[[ Task input, beginning ]]
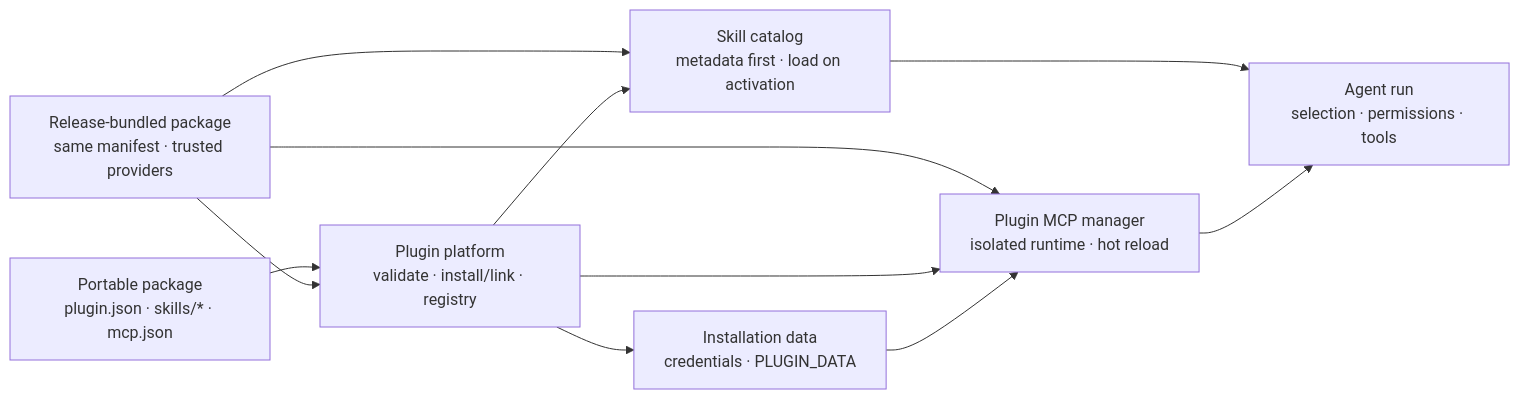
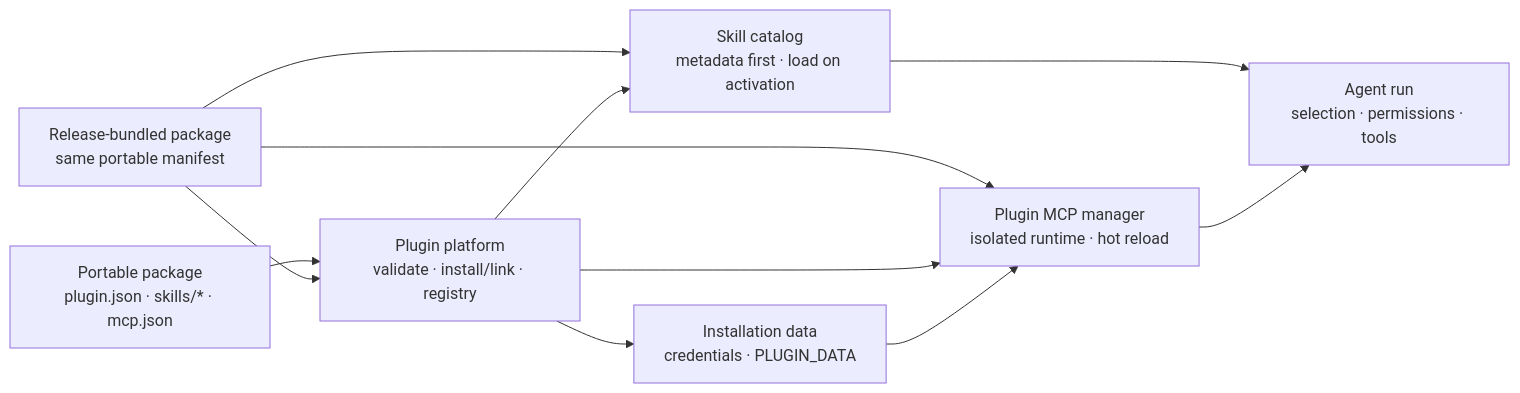
One commit to evoelsewhere/evoflux changed the diagram in documents/architecture/agent-plugins.md. Above: the diagram before and after it, drawn with Mermaid. The commit also changed other lines of this file and 137 other files, not shown here.

````diff
--- a/documents/architecture/agent-plugins.md
+++ b/documents/architecture/agent-plugins.md
@@ -11,21 +11,21 @@
 ```mermaid
 flowchart LR
     Package["Portable package<br/>plugin.json · skills/* · mcp.json"]
-    Bundled["Release-bundled package<br/>same manifest · trusted providers"]
+    Bundled["Release-bundled package<br/>same portable manifest"]
     Center["Plugin platform<br/>validate · install/link · registry"]
     Catalog["Skill catalog<br/>metadata first · load on activation"]
     Runtime["Plugin MCP manager<br/>isolated runtime · hot reload"]
     Data["Installation data<br/>credentials · PLUGIN_DATA"]
     Agent["Agent run<br/>selection · permissions · tools"]
 
     Package --> Center
     Bundled --> Center
     Bundled --> Catalog
     Bundled --> Runtime
     Center --> Catalog
     Center --> Runtime
     Center --> Data
     Data --> Runtime
     Catalog --> Agent
     Runtime --> Agent
 ```
````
[[ Task input, end ]]
▸ Required action
Going line by line through the entries above, count each line that has the word "Center", then state the count alone.

▸ Written answer
6